      The CFPB doesn't keep you from paying 50% of your income on rent. It only keeps you from taking on a mortgage. And, we don't track households that become homeless or move to less expensive cities because their rents are high with the same specificity that we track delinquencies and foreclosures.

      This leaves the impression that mortgage risk is the problem, but it is rent affordability that is the problem. Since we scapegoated the lenders, this problem has only gotten worse.

  2. Great post. Yes housing and rent affordability are certainly key issues along the West Coast and elsewhere.

    The macroeconomics profession seems unable to wrestle with the policy implications.

  3. OT

    “Everyone recognizes the stability and security of the U.S. market more than ever before,” Genton says. He adds that up to 70 percent of a 59-unit Four Seasons Private Residences project in Beverly Hills likely will be foreigners.


    I understand not everyone subscribes to the "large current account trade deficits equates to rising house prices" idea. There is some serious scholarship in this area that suggests as much, but there is serious scholarship backing up every point of view in macro. So set that aside.

    But the optics! We build housing on the Westside of LA, just not for Americans.

    Various versions of these bad optics scenarios play out, even domestically. We build (somewhat less desirable) housing in downtown LA too, just not for middle-class people. Even there, you better be well-set financially, if you want to buy.

    Of course, the solution is not xenophobia, or social welfare-housing programs, but un-zoning property.
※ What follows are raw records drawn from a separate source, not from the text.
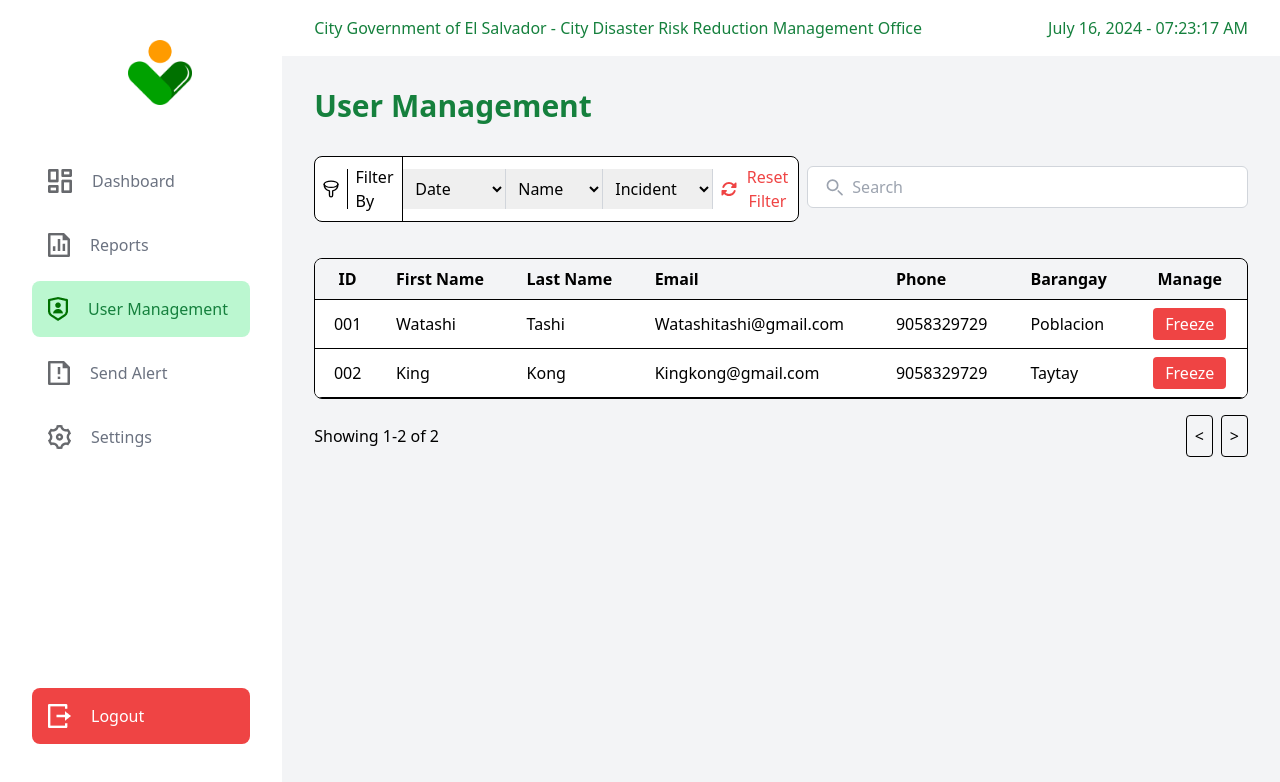
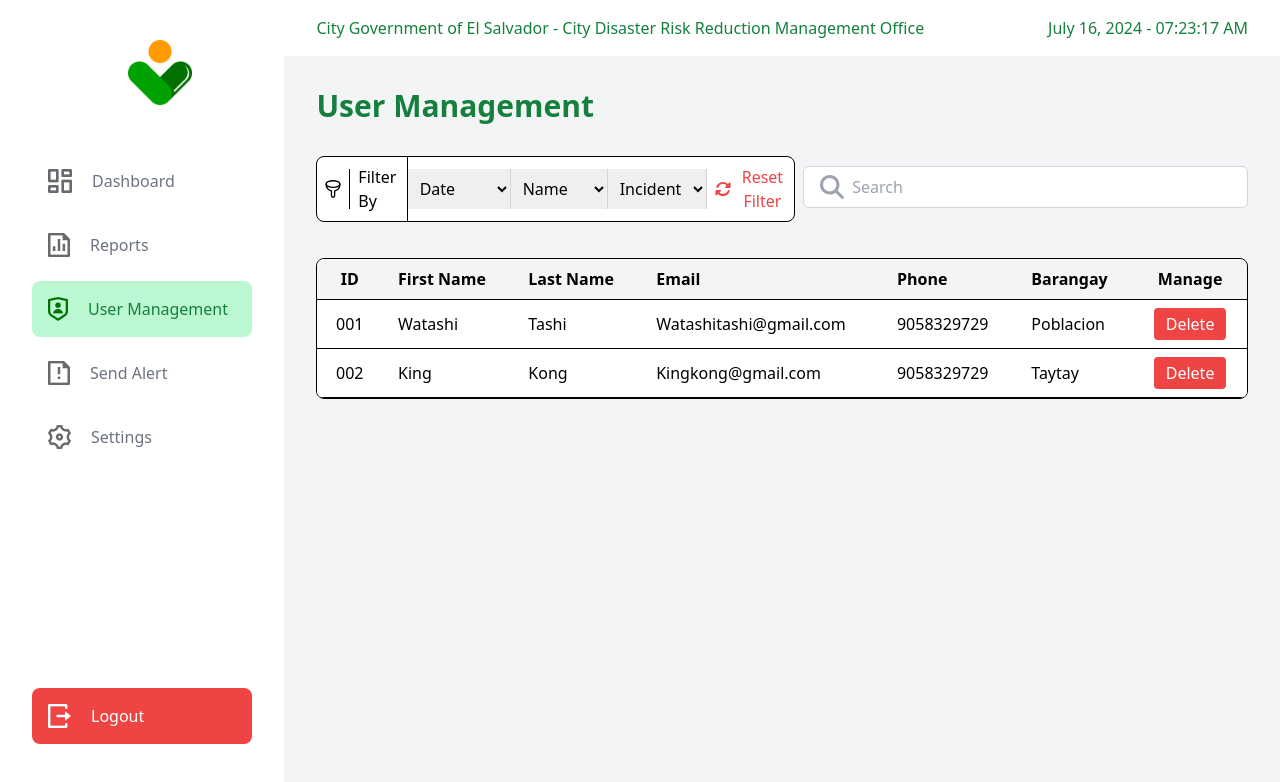
Before and after one commit to rfantonial15/AIDA---ADMIN, a React (Vite) app: page /usermanagement in a window 1280 px wide. Shown: the top 782 px of the page. Built offline with nearby package versions, Linux system fonts and the light colour scheme.

Commit message:
added modals

```diff
--- /dev/null
+++ b/src/components/deletemodal.jsx
@@ -0,0 +1,41 @@
+import React from 'react';
+import deleteIcon from '../assets/navbar/delete.svg'; // Adjust the path as needed
+
+const DeleteModal = ({ show, user, onConfirmDelete, onCancel }) => {
+  if (!show) {
+    return null;
+  }
+
+  return (
+    <div className="fixed inset-0 bg-gray-600 bg-opacity-50 flex items-center justify-center z-50">
+      <div className="bg-white p-8 rounded-lg shadow-lg max-w-md w-full text-center">
+        <div className="mb-4">
+          <img src={deleteIcon} alt="Delete Icon" className="h-16 w-16 mx-auto" />
+        </div>
+        <h2 className="font-bold text-xl mb-4 text-red-500">ARE YOU SURE TO DELETE?</h2>
+        {user && (
+          <>
+            <p className="font-bold text-lg">{`${user.firstname} ${user.lastname}`}</p>
+            <p className="text-gray-700 mb-6">{user.barangay}</p>
+          </>
+        )}
+        <div className="flex justify-center space-x-4">
+          <button
+            className="bg-red-500 text-white py-2 px-20 rounded"
+            onClick={() => onConfirmDelete(user.id)}
+          >
+            Yes
+          </button>
+          <button
+            className="border border-red-500 text-red-500 py-2 px-20 rounded"
+            onClick={onCancel}
+          >
+            No
+          </button>
+        </div>
+      </div>
+    </div>
+  );
+};
+
+export default DeleteModal;
--- /dev/null
+++ b/src/components/donedelete.jsx
@@ -0,0 +1,34 @@
+import React from 'react';
+import deleteIcon from '../assets/navbar/deleted.svg'; // Adjust the path as needed
+
+const DoneDeleteModal = ({ show, user, onContinue }) => {
+  if (!show) {
+    return null;
+  }
+
+  return (
+    <div className="fixed inset-0 bg-gray-600 bg-opacity-50 flex items-center justify-center z-50">
+      <div className="bg-white p-8 rounded-lg shadow-lg max-w-md w-full text-center">
+        <div className="mb-4">
+          <img src={deleteIcon} alt="Deleted Icon" className="h-16 w-16 mx-auto" />
+        </div>
+        <h2 className="font-bold text-xl mb-4 text-red-500">ACCOUNT DELETED</h2>
+        {user && (
+          <>
+            <p className="font-bold text-lg">{`${user.firstname} ${user.lastname}`}</p>
+            <p className="text-gray-700 mb-6">{user.barangay}</p>
+          </>
+        )}
+        <button
+          className="bg-green-500 text-white py-2 px-20 rounded"
+          style={{ backgroundColor: '#007100' }}
+          onClick={onContinue}
+        >
+          Continue
+        </button>
+      </div>
+    </div>
+  );
+};
+
+export default DoneDeleteModal;
--- a/src/pages/Report.jsx
+++ b/src/pages/Report.jsx
@@ -2,7 +2,7 @@ import React, { useState, useEffect } from "react";
 import { FontAwesomeIcon } from "@fortawesome/react-fontawesome";
 import { faSearch, faSyncAlt } from "@fortawesome/free-solid-svg-icons";
 import reloadIcon from "../assets/reset.png"; // Adjust the path as needed
-import filterIcon from "../assets/filter.svg";
+import filterIcon from "../assets/Filter.svg";
 
 const Report = () => {
   const [users, setUsers] = useState([]);
--- a/src/pages/UserManagement.jsx
+++ b/src/pages/UserManagement.jsx
@@ -1,7 +1,9 @@
 import React, { useState, useEffect } from "react";
 import { FontAwesomeIcon } from "@fortawesome/react-fontawesome";
 import { faSearch, faSyncAlt } from "@fortawesome/free-solid-svg-icons";
-import filterIcon from "../assets/filter.svg";
+import filterIcon from "../assets/Filter.svg";
+import DeleteModal from "../components/deletemodal"; // Adjust the path as needed
+import DoneDeleteModal from "../components/donedelete"; // Adjust the path as needed
 
 const UserManagement = () => {
   const [users, setUsers] = useState([]);
@@ -10,12 +12,13 @@ const UserManagement = () => {
   const [dateFilter, setDateFilter] = useState("");
   const [nameFilter, setNameFilter] = useState("");
   const [incidentFilter, setIncidentFilter] = useState("");
+  const [showDeleteModal, setShowDeleteModal] = useState(false);
+  const [showDoneDeleteModal, setShowDoneDeleteModal] = useState(false);
+  const [selectedUser, setSelectedUser] = useState(null);
 
   useEffect(() => {
-    // Simulating fetching data (replace with actual API call)
     const fetchData = async () => {
       try {
-        // Mock data until API integration
         const mockUsers = [
           {
             id: "001",
@@ -25,7 +28,6 @@ const UserManagement = () => {
             phone: 9058329729,
             barangay: "Poblacion",
             date: "06-18-24",
-            incident: "Car Crash",
             manage: "Delete",
           },
           {
@@ -36,7 +38,6 @@ const UserManagement = () => {
             phone: 9058329729,
             barangay: "Taytay",
             date: "06-19-24",
-            incident: "Crime",
             manage: "Delete",
           },
         ];
@@ -50,7 +51,6 @@ const UserManagement = () => {
   }, []);
 
   useEffect(() => {
-    // Filter users based on selected filters
     const filteredData = users.filter(
       (user) =>
         user.firstname.toLowerCase().includes(filter.toLowerCase()) &&
@@ -64,7 +64,6 @@ const UserManagement = () => {
   }, [filter, dateFilter, nameFilter, incidentFilter, users]);
 
   const resetFilters = () => {
-    // Reset all filters
     setFilter("");
     setDateFilter("");
     setNameFilter("");
@@ -72,16 +71,28 @@ const UserManagement = () => {
   };
 
   const handleDeleteUser = (userId) => {
-    // Implement delete functionality here (e.g., API call to delete user)
     console.log(`Deleting user with ID: ${userId}`);
-    // Update state or perform any necessary actions
+    setUsers(users.filter(user => user.id !== userId));
+    setShowDeleteModal(false);
+    setShowDoneDeleteModal(true);
+  };
+
+  const handleShowDeleteModal = (user) => {
+    setSelectedUser(user);
+    setShowDeleteModal(true);
+  };
+
+  const handleCancelDelete = () => {
+    setShowDeleteModal(false);
+  };
+
+  const handleContinue = () => {
+    setShowDoneDeleteModal(false);
   };
 
   return (
     <div className="p-8">
-      <h1 className="font-bold text-3xl text-green-700 mb-8">
-        User Management
-      </h1>
+      <h1 className="font-bold text-3xl text-green-700 mb-8">User Management</h1>
       <div className="">
         <div className="flex justify-between items-center mb-4 space-x-2">
           <div className="filter-card flex items-center border rounded-lg bg-white">
@@ -138,24 +149,13 @@ const UserManagement = () => {
           </div>
           <div className="pb-6">
             <div className="flex items-center border border-gray-300 rounded-md px-4 py-2 bg-white">
-              <svg
-                className="w-6 h-6 text-gray-400"
-                fill="none"
-                stroke="currentColor"
-                viewBox="0 0 24 24"
-                xmlns="http://www.w3.org/2000/svg"
-              >
-                <path
-                  strokeLinecap="round"
-                  strokeLinejoin="round"
-                  strokeWidth="2"
-                  d="M21 21l-4.35-4.35M16 10a6 6 0 11-12 0 6 6 0 0112 0z"
-                />
-              </svg>
+              <FontAwesomeIcon icon={faSearch} className="text-gray-400 w-6 h-6" />
               <input
                 type="text"
                 className="ml-2 outline-none w-full pr-52"
                 placeholder="Search"
+                value={filter}
+                onChange={(e) => setFilter(e.target.value)}
               />
             </div>
           </div>
@@ -185,9 +185,9 @@ const UserManagement = () => {
                   <td className="px-4 py-2 text-center">
                     <button
                       className="px-3 py-1 bg-red-500 text-white rounded"
-                      onClick={() => handleDeleteUser(user.id)}
+                      onClick={() => handleShowDeleteModal(user)}
                     >
-                      Freeze
+                      Delete
                     </button>
                   </td>
                 </tr>
@@ -196,13 +196,17 @@ const UserManagement = () => {
           </table>
         </div>
       </div>
-      <div className="flex justify-between items-center mt-4">
-        <div>Showing 1-2 of 2</div>
-        <div className="flex items-center">
-          <button className="border p-2 mr-2 rounded">&lt;</button>
-          <button className="border p-2 rounded">&gt;</button>
-        </div>
-      </div>
+      <DeleteModal
+        show={showDeleteModal}
+        user={selectedUser}
+        onConfirmDelete={handleDeleteUser}
+        onCancel={handleCancelDelete}
+      />
+      <DoneDeleteModal
+        show={showDoneDeleteModal}
+        user={selectedUser}
+        onContinue={handleContinue}
+      />
     </div>
   );
 };
```
Also changed, not shown: src/assets/navbar/delete.svg (added), src/assets/navbar/deleted.svg (added).
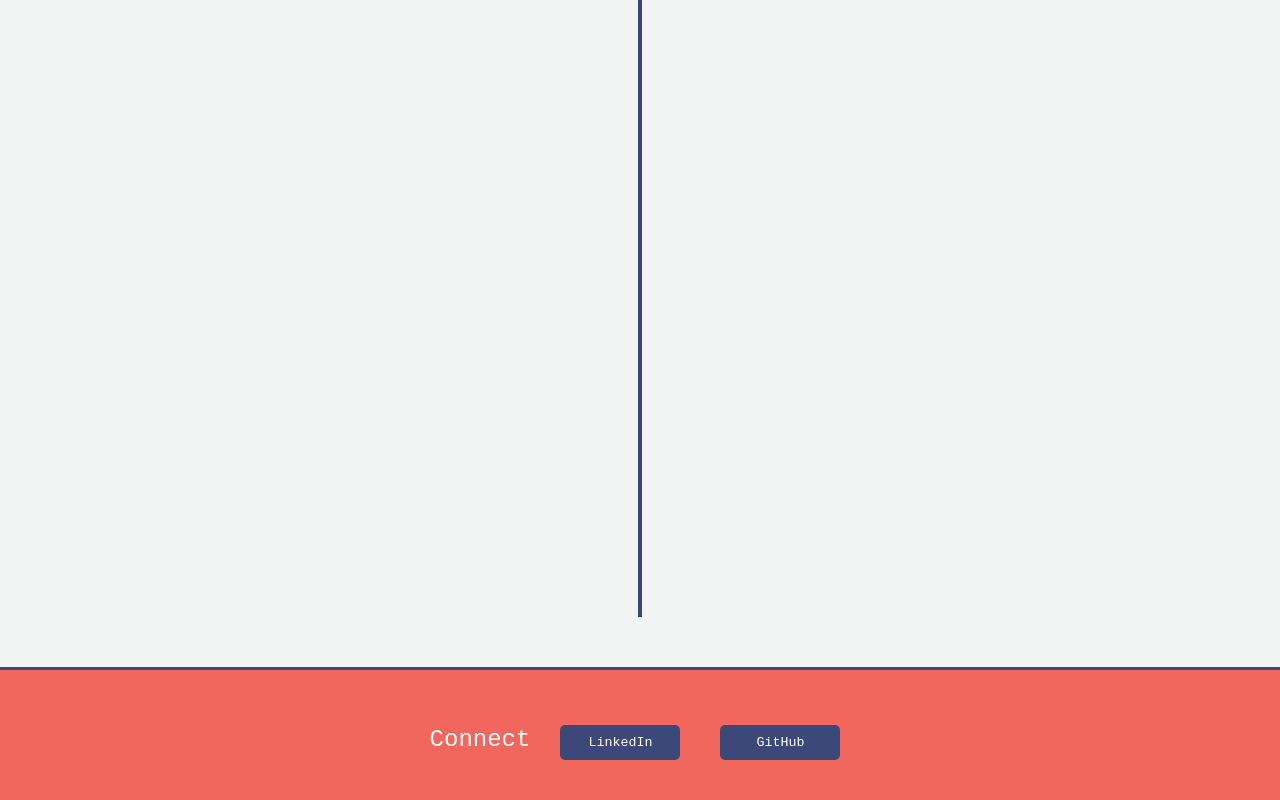
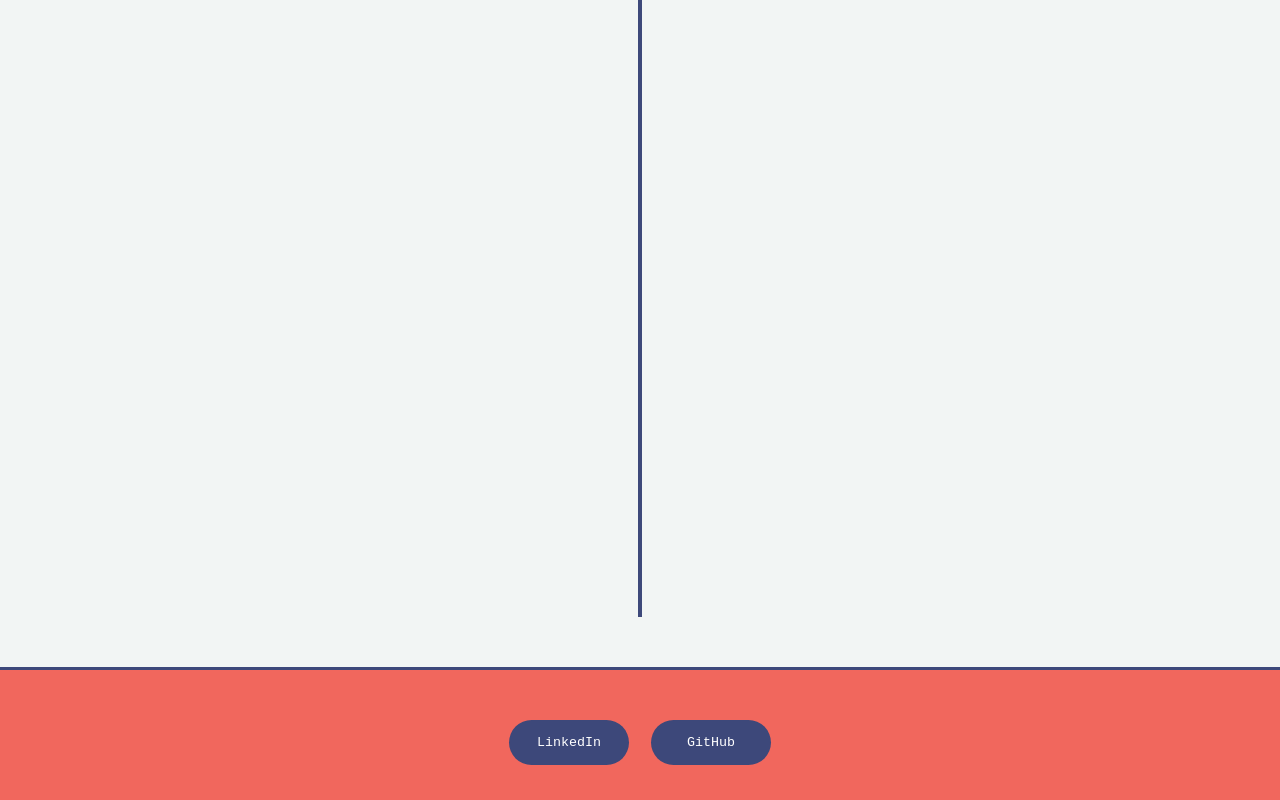
Before and after one commit to sudo-atishay/Personal-Blog-in-React, a React (Create React App) app: page / in a window 1280 px wide. Shown: the part 5482-6282 px from the top of the page. Built offline with nearby package versions, Linux system fonts and the light colour scheme; a small style sheet from the web is missing.

Commit message:
minor bug fixes with footer

```diff
--- a/src/Components/Footer.js
+++ b/src/Components/Footer.js
@@ -41,7 +41,6 @@ function Footer() {
     <div className='footer'>
       {/* Connect with Me and Social Media Links */}
       <div className='social-media'>
-        <p>Connect</p>
         <div className='social-links'>
           {socialMediaLinks.map((link) => (
             <a key={link.name} href={link.url} target='_blank' rel='noopener noreferrer'>
--- a/src/styles/Footer.css
+++ b/src/styles/Footer.css
@@ -93,10 +93,10 @@ body {
 .social-button {
   background-color: #3d487a;
   color: #fff;
-  padding: 10px;
-  margin: 10px;
+  padding: 15px;
+  margin: 1px;
   border: none;
-  border-radius: 5px;
+  border-radius: 100px;
   cursor: pointer;
   text-decoration: none;
 }
@@ -110,9 +110,10 @@ body {
   color: gray;
   padding: 12px;
   border: none;
-  border-radius: 7px;
+  border-radius: 20px;
   cursor: pointer;
   font-size: 20px;
+  margin: -7.5px;
 }
 
 .scroll-button:hover {
--- a/src/styles/Home.css
+++ b/src/styles/Home.css
@@ -165,6 +165,7 @@ body {
   .summary-box p.summary-text {
     font-size: 42px;
     margin-top: 10px;
+    padding: 12px;
   }
 
   .role {
```
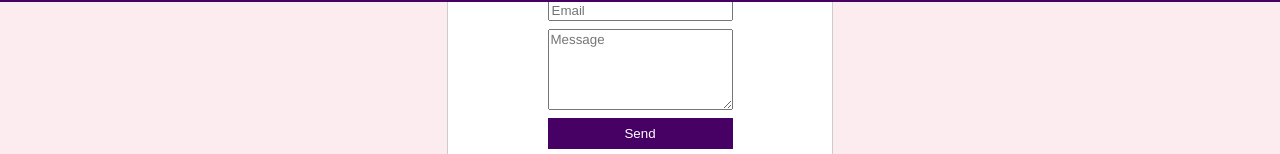
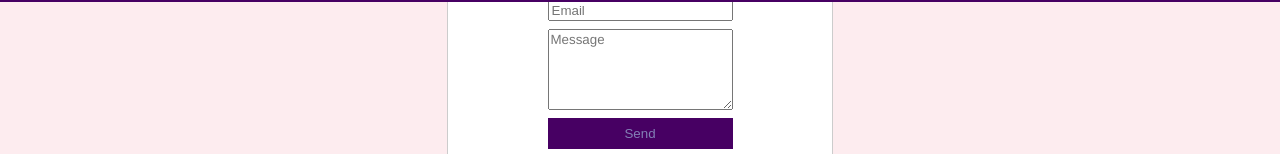
Before and after one commit to Lukhasz/inlamningsuppgift_webbutveckling, a React (Create React App) app: page / in a window 1280 px wide. Shown: the part 798-952 px from the top of the page. Built offline with nearby package versions, Linux system fonts and the light colour scheme.

Commit message:
changed the colour of a button

```diff
--- a/src/index.css
+++ b/src/index.css
@@ -29,7 +29,8 @@ button {
   padding: .5rem 1rem;
   border: none;
   background-color: #470063;
-  color: #fff;
+  color: #8380B6;
+
   cursor: pointer;
   transition: background-color .3s ease;
 }
@@ -143,7 +144,7 @@ a::before {
 }
 
 button:hover {
-  background-color: #8380B6;
+  background-color: #0F110C;
 }
 
 textarea::placeholder input::placeholder {
```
But that is the solution not on the radar.

    Given context, the optics are perfect for creating class envy, obstructionism and xenophobia.